Administrators: Don’t Fear Your Physicians

Healthcare leaders are often afraid to have frank conversations with doctors about performance metrics. They shouldn’t be.

At almost every health system I’ve worked with, leaders face a management conundrum. On one hand, they need their employed physicians to meet performance metrics. On the other, they don’t want to tell physicians what to do or give the impression that the system cares more about money than patients.

But the truth is, most physicians not only can handle a frank conversation about metrics – they welcome it. What’s more, this type of discourse is increasingly necessary as hospitals purchase physician practices and need to communicate effectively with these new, critical colleagues.

Although employed physicians are a growing part of the healthcare workforce, administrators are often reluctant to refer to physicians as “employees.”  Hospitals employ more than 40% of physicians in the U.S., according to the Physicians Advisory Institute, up from 35,700 in 2012 to more than 80,000 in early 2018. But in many cases, something about the relationship isn’t working. Last year, the median operating loss on practices employed by integrated health systems ballooned to $243,918 per physician.

One of the ways healthcare leaders can course correct is by communicating clearly with employed physicians. And leaders who don’t shy away from discussing personal performance metrics can mitigate financial losses and engage their physicians at the same time.

How do you do that? Start by having a member of the health system leadership team conduct quarterly, one-on-one meetings with every employed physician. During those conversations, leaders should be candid. They should explain the state of the health system as a whole and the physician’s role in it. Then, though it may be uncomfortable, they need to talk personal performance metrics.

To help with the conversation, let’s dispel a few common physician communication myths.

Myth #1:  Physicians Don’t Want to Talk About Performance

Many administrators are hesitant to talk about performance metrics with physicians for fear that doctors would be offended by looking at data such as referral numbers.  But in reality, the vast majority of doctors want to know that information. Often, physicians don’t know what data hospital leaders consider critical. So if the system is tracking metrics such as referral patterns, for example, or annual wellness visits (AWVs) and colonoscopies for Medicare-eligible patients, then physicians want to know. This leads to Myth #2.

Myth #2: Every Decision Physicians Make is Intentional

It’s true that every clinical decision that physicians make is intentional. But many don’t keep close track of what they view as operational decisions. For example, most administrators are very interested in whether physicians refer patients to specialists inside or outside the system. But most physicians don’t track that. Typically, they’re so focused on caring for the patient in front of them they don’t have a great sense of the high-level stats about their patient panel.

Administrators can help. During these quarterly conversations, they can provide physicians with an overview of their practice. In my experience, doctors find this information both interesting and valuable.

Myth #3 Metrics are Just About Money

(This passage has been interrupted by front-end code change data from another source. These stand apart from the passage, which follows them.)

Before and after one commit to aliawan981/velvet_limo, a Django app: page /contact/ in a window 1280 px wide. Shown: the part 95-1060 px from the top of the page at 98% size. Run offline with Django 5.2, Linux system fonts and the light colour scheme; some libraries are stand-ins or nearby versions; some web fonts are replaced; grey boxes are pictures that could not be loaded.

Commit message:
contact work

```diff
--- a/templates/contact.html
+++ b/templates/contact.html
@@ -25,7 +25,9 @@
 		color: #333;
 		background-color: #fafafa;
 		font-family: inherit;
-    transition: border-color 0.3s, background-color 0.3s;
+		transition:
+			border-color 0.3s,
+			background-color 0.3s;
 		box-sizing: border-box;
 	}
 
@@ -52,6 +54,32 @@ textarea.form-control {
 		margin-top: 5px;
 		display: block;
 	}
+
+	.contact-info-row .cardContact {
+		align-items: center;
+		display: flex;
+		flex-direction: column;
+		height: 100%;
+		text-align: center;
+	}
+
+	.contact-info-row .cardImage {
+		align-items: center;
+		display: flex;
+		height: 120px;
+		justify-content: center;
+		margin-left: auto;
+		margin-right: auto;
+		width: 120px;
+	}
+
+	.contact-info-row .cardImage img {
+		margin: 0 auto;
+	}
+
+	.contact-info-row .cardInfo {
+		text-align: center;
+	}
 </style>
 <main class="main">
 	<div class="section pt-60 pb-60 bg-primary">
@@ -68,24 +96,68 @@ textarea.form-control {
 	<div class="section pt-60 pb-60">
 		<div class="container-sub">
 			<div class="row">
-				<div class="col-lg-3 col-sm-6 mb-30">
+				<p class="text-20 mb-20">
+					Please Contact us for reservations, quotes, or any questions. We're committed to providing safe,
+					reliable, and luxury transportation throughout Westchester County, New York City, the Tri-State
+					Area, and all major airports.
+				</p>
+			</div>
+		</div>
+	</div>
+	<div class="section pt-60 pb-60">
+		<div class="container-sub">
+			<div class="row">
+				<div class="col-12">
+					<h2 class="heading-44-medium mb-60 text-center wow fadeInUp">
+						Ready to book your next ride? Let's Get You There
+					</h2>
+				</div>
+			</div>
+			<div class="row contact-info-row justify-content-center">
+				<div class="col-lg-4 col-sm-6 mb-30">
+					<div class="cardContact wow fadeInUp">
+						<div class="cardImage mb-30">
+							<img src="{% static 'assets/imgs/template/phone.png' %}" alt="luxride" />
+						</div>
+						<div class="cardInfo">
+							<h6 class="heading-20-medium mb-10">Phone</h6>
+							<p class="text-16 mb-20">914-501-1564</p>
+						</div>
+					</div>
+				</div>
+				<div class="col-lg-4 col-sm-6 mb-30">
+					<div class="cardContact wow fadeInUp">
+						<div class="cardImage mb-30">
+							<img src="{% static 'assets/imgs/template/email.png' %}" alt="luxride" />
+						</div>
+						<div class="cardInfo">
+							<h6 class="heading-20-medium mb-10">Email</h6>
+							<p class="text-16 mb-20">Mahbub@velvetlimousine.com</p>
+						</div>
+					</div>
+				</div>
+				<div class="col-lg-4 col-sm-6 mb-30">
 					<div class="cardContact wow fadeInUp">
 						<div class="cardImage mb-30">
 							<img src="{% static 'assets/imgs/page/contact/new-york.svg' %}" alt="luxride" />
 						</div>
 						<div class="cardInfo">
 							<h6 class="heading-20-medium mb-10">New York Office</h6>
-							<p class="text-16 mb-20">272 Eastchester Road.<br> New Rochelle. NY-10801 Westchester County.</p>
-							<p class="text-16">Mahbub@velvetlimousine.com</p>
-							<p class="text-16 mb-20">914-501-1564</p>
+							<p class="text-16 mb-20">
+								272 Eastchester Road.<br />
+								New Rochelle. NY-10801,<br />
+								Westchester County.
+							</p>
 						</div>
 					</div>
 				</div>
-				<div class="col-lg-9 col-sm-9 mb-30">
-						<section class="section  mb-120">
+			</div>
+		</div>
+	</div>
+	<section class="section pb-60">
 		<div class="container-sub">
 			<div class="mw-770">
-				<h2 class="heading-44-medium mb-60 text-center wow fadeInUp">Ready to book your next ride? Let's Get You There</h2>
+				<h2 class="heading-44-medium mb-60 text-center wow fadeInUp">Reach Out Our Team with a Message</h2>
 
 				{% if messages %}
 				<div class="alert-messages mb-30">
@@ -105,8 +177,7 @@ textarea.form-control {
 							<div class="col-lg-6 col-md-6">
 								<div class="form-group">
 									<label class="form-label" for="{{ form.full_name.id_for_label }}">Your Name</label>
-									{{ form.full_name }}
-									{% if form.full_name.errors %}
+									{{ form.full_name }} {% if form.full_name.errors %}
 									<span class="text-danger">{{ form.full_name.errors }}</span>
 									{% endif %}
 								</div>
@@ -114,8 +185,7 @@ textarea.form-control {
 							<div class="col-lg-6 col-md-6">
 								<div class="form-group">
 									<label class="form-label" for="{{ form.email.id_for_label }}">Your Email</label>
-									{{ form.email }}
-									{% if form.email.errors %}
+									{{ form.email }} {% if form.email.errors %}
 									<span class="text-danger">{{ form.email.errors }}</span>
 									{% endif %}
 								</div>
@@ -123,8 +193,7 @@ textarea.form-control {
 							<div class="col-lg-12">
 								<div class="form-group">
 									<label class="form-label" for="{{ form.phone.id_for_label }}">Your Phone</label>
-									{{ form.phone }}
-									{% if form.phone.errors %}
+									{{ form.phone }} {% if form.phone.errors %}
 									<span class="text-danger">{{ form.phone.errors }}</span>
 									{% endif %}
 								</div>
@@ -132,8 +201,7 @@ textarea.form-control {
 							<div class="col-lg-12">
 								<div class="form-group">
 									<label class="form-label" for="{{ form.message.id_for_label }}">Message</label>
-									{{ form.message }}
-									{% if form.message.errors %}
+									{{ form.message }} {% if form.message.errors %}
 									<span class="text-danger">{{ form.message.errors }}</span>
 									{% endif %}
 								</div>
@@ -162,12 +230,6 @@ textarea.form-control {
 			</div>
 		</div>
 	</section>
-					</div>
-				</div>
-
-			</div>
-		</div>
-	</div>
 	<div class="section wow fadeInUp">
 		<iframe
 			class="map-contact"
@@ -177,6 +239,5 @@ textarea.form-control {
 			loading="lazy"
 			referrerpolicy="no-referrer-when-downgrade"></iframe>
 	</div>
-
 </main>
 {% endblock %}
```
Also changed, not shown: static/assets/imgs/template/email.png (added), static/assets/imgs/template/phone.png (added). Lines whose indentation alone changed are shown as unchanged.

This myth manifests itself more on the physician side, and it’s important to dispel it during one-on-one conversations. That’s why – before diving into performance metrics – leaders should update physicians on the overall state of the system and explain how the physician is part of the greater whole. Physicians must see themselves as key voices shaping the vision for the system rather than cogs in a money-making machine.

Then, when the conversation turns to personal performance, leaders must clarify that they are tracking metrics for the overall financial health of the system as well as to maintain quality patient care.

Let’s take a scenario most leaders fear: When asked about referral habits, a physician mentions a preference to send patients outside of the system, due to a trust or quality problem. Though uncomfortable, leaders need to know that. And more often than not, physicians don’t realize how frequently they’re referring externally and are open to a conversation about it.

The conversation itself is actually the clearest benefit from one-on-one quarterly meetings. These meetings create a structure that fosters open lines of communication with physicians on the front lines; the collective results are incredibly valuable as a barometer for the health of the system.

Leaders of systems with employed physicians should start talking to them sooner rather than later. The further administrators get in their relationships with physicians before starting this work, the harder it is to implement. There’s nothing to fear and much to gain.

Kim Reynolds